WASHINGTON – As thousands of people filled the Pentagon parking lot at the end of the third America Supports You Freedom Walk today, they were greeted by groups individually working toward the collective goal of supporting troops and their families.
Representatives of more than 20 groups that support America Supports You were on hand to let people know what they do for the troops. America Supports You is a Defense Department program connecting citizens and corporations with military personnel and their families serving at home and abroad.
The groups, which send care packages and letters, offer support to wounded service members, and assist military families agreed the walk gave them the opportunity to tell the participants how they could support the troops.
“There’s a lot of people out there that don’t realize that you can write to a service member,” said Kristen Petrella, president of the New Jersey-based Hugs from Home, a letter-writing group. “We’re going to … let them know that, ‘Yes, you can do that.’”
Landstuhl Hospital Care Project, treasurer Sharon Buck, said her group participated for the same reason. “Our purpose today is to hand out pamphlets if people are interested in learning what our mission is,” she said.
The project supports the chaplains’ center at the Landstuhl Regional Medical Center in Germany, Buck said. Its support arrives at the chaplains’ center in the form of a black backpack containing basic necessities that wounded service members may need but not have when they arrive in Germany, such as underwear, T-shirts, toiletries and other needed items.
Another group participating in the post-Freedom Walk activities, Soldiers’ Angels, successfully spread the word about its efforts by attracting walkers like Karina Rollins with the opportunity to write a message to the troops. The Washington resident, who plans to “adopt” a service member through the group, said supporting the troops is a must for her despite not having any ties to the military.
“I do not have a family member or a friend who is in Iraq, so it’s not a personal thing in that sense,” Rollins said. “We need to show them that we care about more than getting soy lattes and watching ‘American Idol.’ We need to show that we understand that there is something very big and important going on.”

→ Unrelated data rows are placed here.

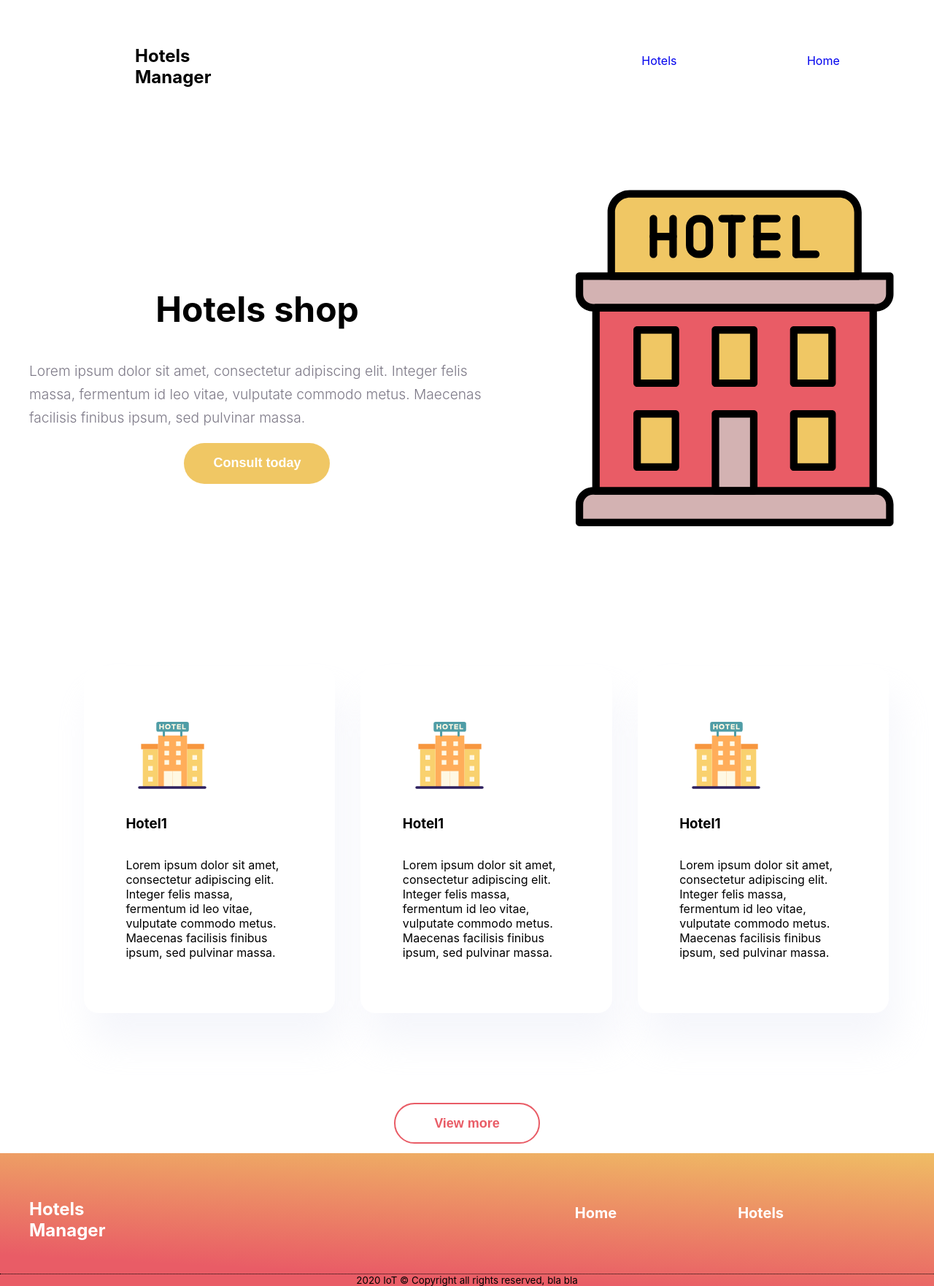
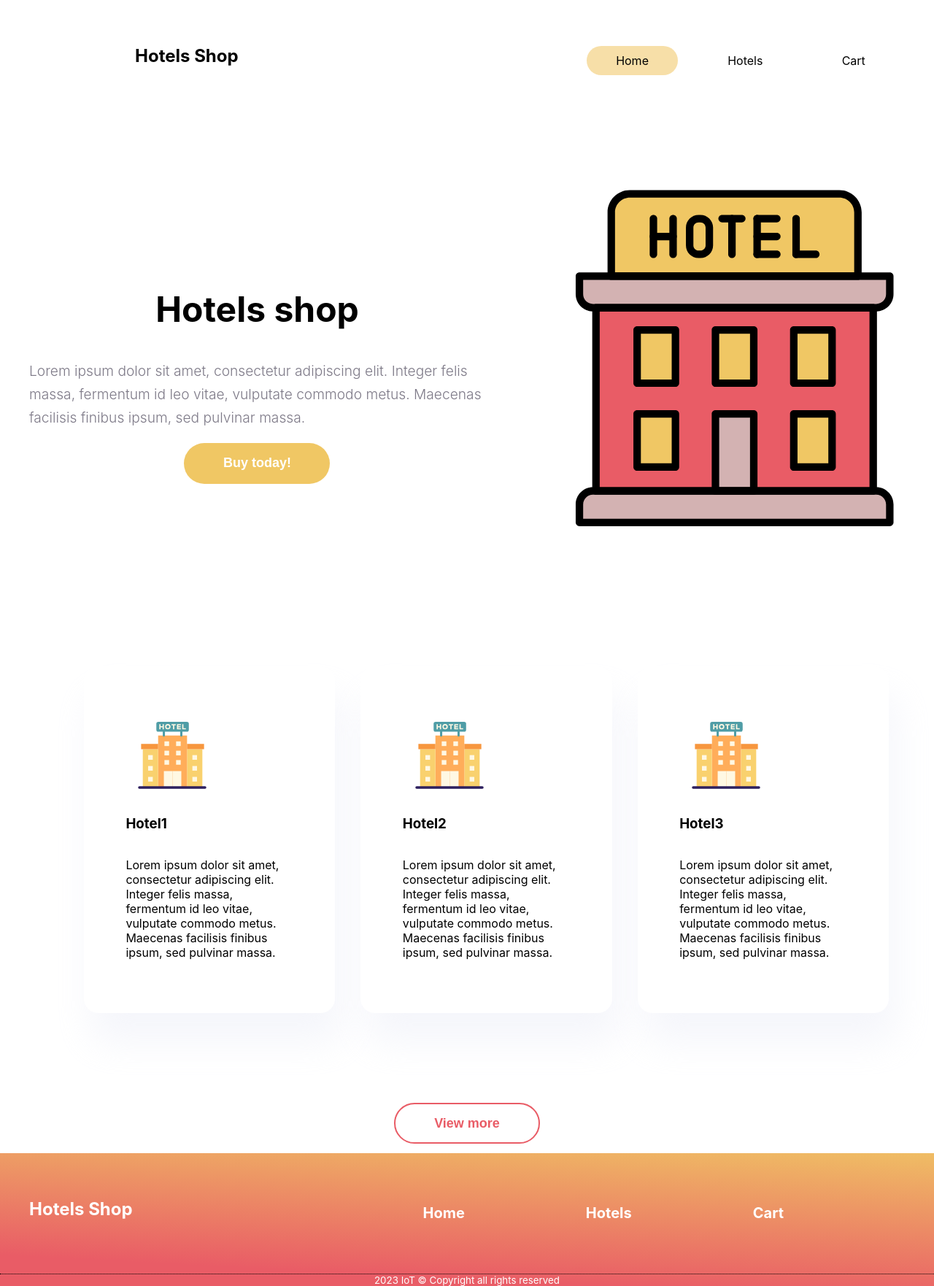
Before and after one commit to OleksiuDatsko/web-labs-react, a React app: page / in a window 1280 px wide. Shown: the whole page at 73% size. Built offline with nearby package versions, Linux system fonts and the light colour scheme.

Commit message:
improved lab6 code

```diff
--- a/src/components/Button/Button.css
+++ b/src/components/Button/Button.css
@@ -7,6 +7,7 @@
   box-shadow: none;
   transition: background 0.2s, box-shadow 1s;
 }
+
 
 .default-button.outline:hover {
   box-shadow: 44px 18px 296px -200px #F0C764 inset;
@@ -37,3 +38,11 @@
   background-color: transparent;
   box-shadow: none;
 }
+
+.default-button.smal {
+  width: 100px;
+  height: 28px;
+  font-size: 9px;
+  font-weight: 100;
+  border-width: 1px;
+}
--- a/src/components/Button/Button.js
+++ b/src/components/Button/Button.js
@@ -1,11 +1,15 @@
 import React from "react";
 import "./Button.css"
+import { Link } from 'react-router-dom';
+
 
 const Button = (props) => {
     return (
-        <button className={`default-button ${props.styleType}`}>
-            {props.text}
-        </button>
+        <Link to={ props.to ? props.to : "/"}>
+            <button className={`default-button ${props.styleType} ${props.size}`}>
+                {props.text}
+            </button>
+        </Link>
     );
 };
 
--- a/src/components/Logo/Logo.js
+++ b/src/components/Logo/Logo.js
@@ -3,7 +3,7 @@ import "./Logo.css"
 
 const Logo = (props) => {
     return (
-        <h1 className="logo" style={{color: props.color}}>Hotels <b>Manager</b></h1>
+        <h1 className="logo" style={{color: props.color}}>Hotels <b>Shop</b></h1>
     );
 };
 
--- a/src/components/home/HotelCard/HotelCard.js
+++ b/src/components/home/HotelCard/HotelCard.js
@@ -4,7 +4,7 @@ import "./HotelCard.css"
 const HotelCard = (props) => {
     return (
         <li className="home-hotel-card">
-            <img src={props.src} alt="hotel img"/>
+            <img src={props.photo} alt="hotel img"/>
             <h3>{props.title}</h3>
             <p>{props.text}</p>
         </li>
--- a/src/conteiners/App/Header/Header.css
+++ /dev/null
@@ -1,17 +0,0 @@
-section.header {
-    border-bottom: 1px solid black;
-  }
-
-  .conteiner.header {
-    display: flex;
-    justify-content: space-around;
-    align-items: center;
-    width: 100%;
-  }
-
-  .header__left, .header__right {
-    width: 450px;
-    display: flex;
-    align-items: center;
-    justify-content: space-around;
-  }
--- a/src/index.css
+++ b/src/index.css
@@ -19,6 +19,7 @@ code {
 
 a {
   text-decoration: none;
+  color: black;
 }
 
 ul {
--- a/src/index.js
+++ b/src/index.js
@@ -1,7 +1,7 @@
 import React from 'react';
 import ReactDOM from 'react-dom/client';
 import './index.css';
-import App from './conteiners/App/App';
+import App from './pages/App/App';
 
 const root = ReactDOM.createRoot(document.getElementById('root'));
 root.render(
--- a/src/conteiners/App/Footer/Footer.css
+++ b/src/pages/App/Footer/Footer.css
@@ -14,6 +14,7 @@ section.footer {
 
 .footer__bottom {
     border-top: 1px dotted black;
+    color: white;
     font-size: smaller;
     display: flex;
     justify-content: center;
--- a/src/conteiners/App/Footer/Footer.js
+++ b/src/pages/App/Footer/Footer.js
@@ -8,15 +8,16 @@ const Footer = () => {
         <section className="footer">
             <footer className="conteiner linear-sections">
                 <Logo color="white" />
-                <nav id="nav-links" className="linear-nav">
+                <nav className="linear-nav">
                     <ul>
                         <li><Link to="/" className="footer__nav-item"> Home </Link></li>
                         <li><Link to="/hotels" className="footer__nav-item"> Hotels </Link></li>
+                        <li><Link to="/cart" className="footer__nav-item"> Cart </Link></li>
                     </ul>
                 </nav>
             </footer>
             <div className="footer__bottom">
-                2020 IoT © Copyright all rights reserved, bla bla
+                2023 IoT © Copyright all rights reserved
             </div>
         </section>
     );
--- /dev/null
+++ b/src/pages/App/Header/Header.css
@@ -0,0 +1,30 @@
+section.header {
+  border-bottom: 1px solid black;
+}
+
+.conteiner.header {
+  display: flex;
+  justify-content: space-around;
+  align-items: center;
+  width: 100%;
+}
+
+.header__left,
+.header__right {
+  width: 450px;
+  display: flex;
+  align-items: center;
+  justify-content: space-around;
+}
+
+.header__nav-item {
+  padding: 10px;
+  padding-left: 40px;
+  padding-right: 40px;
+  border-radius: 55px;
+}
+
+.header__nav-item.active {
+  background-color: #f0c6648f;
+
+}
--- a/src/conteiners/App/Header/Header.js
+++ b/src/pages/App/Header/Header.js
@@ -1,7 +1,7 @@
 import React from "react";
 import "./Header.css"
 // import NavigationLinks from "../../../components/NavigationLinks/NavigationLinks"
-import { Link } from 'react-router-dom';
+import { NavLink } from 'react-router-dom';
 import Logo from "../../../components/Logo/Logo"
 
 const Header = () => {
@@ -13,8 +13,9 @@ const Header = () => {
                 </div>
                 <nav>
                     <ul className="header__right">
-                        <li><Link to="/hotels"> Hotels </Link> </li>
-                        <li><Link to="/"> Home </Link> </li>
+                        <li><NavLink to="/" className="header__nav-item"> Home </NavLink></li>
+                        <li><NavLink to="/hotels" className="header__nav-item" > Hotels </NavLink></li>
+                        <li><NavLink to="/cart" className="header__nav-item" > Cart </NavLink></li>
                     </ul>
                 </nav>
             </div>
--- a/src/conteiners/Home/Home.js
+++ b/src/pages/Home/Home.js
@@ -3,7 +3,7 @@ import "./Home.css"
 import Button from "../../components/Button/Button"
 import HotelCard from "../../components/home/HotelCard/HotelCard";
 import hotel_hero from "../../images/hotel_hero.svg"
-import hotel from "/home/oleksii/Documents/Web/web-programing-react/hotels/src/images/hotel.svg"
+import hotel from "../../images/hotel.svg"
 
 const hotelText = "Lorem ipsum dolor sit amet, consectetur adipiscing elit. Integer felis massa, fermentum id leo vitae, vulputate commodo metus. Maecenas facilisis finibus ipsum, sed pulvinar massa."
 
@@ -17,7 +17,7 @@ const Home = () => {
                         {hotelText}
                     </p>
                     <div className="home__button">
-                        <Button text="Consult today" styleType="filled" />
+                        <Button text="Buy today!" styleType="filled" to="/hotels"/>
                     </div>
                 </div>
                 <img
@@ -28,13 +28,13 @@ const Home = () => {
             </div>
             <div>
                 <ul className="hero_hotels-cards">
-                    <HotelCard title="Hotel1" text={hotelText} src={hotel} />
-                    <HotelCard title="Hotel1" text={hotelText} src={hotel} />
-                    <HotelCard title="Hotel1" text={hotelText} src={hotel} />
+                    <HotelCard title="Hotel1" text={hotelText} photo={hotel} />
+                    <HotelCard title="Hotel2" text={hotelText} photo={hotel} />
+                    <HotelCard title="Hotel3" text={hotelText} photo={hotel} />
                 </ul>
             </div>
             <div className="home__button">
-                <Button text="View more" styleType="outline" />
+                <Button text="View more" styleType="outline" to="/hotels"/>
             </div>
         </section>
     );
```
Also changed, not shown: src/pages/App/App.css (added), src/pages/App/App.js (renamed from src/conteiners/App/App.js), src/pages/App/index.js (renamed from src/conteiners/App/index.js), src/pages/Home/Home.css (renamed from src/conteiners/Home/Home.css), src/pages/Hotels/Hotels.css (added), src/pages/Hotels/Hotels.js (renamed from src/conteiners/Hotels/Hotels.js), src/pages/Navigation/Navigation.css (added), src/pages/Navigation/Navigation.js (renamed from src/conteiners/Navigation/Navigation.js). Lines whose indentation alone changed are shown as unchanged.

The support groups and walkers said the Freedom Walk did just that, and has done so since the inaugural event on the fourth anniversary of the attacks.
“We need to keep the memory alive,” Carol Watanabe, lead volunteer with Little Patriots Embraced, a Missouri group, said. “It’s important to rally the American people and make them understand that we support … our troops.
“There’s nothing more important than our troops knowing that we are standing behind them,” she said.
Little Patriots Embraced works to relieve stress on the families of deployed service members through care packages that include teddy bears, writing journals and blankets for newborns, Watanabe said.
Cindi Bookout, president of Operation Homefront’s D.C. Metro chapter, agreed that letting troops and their families know they have support is paramount. Her group accomplishes this through chapters in 31 states that provide support to the families of deployed service members.
“The Freedom Walk is important because it lets (service members) know that there are thousands of people all over the United States – not just here in Washington, D.C., but all over the (country) – that support our service members,” she said.
With more than 230 walks scheduled to take place between yesterday and Sept. 11, in all 50 states and 10 countries, Americans are doing just that — thanking those who serve, remembering those who have made the ultimate sacrifice, and commemorating the tragic events of six years ago.
This year’s America Supports You Freedom Walk began at the Lincoln Memorial and ended with a musical tribute by the Harlem Gospel Choir in the Pentagon’s parking lot.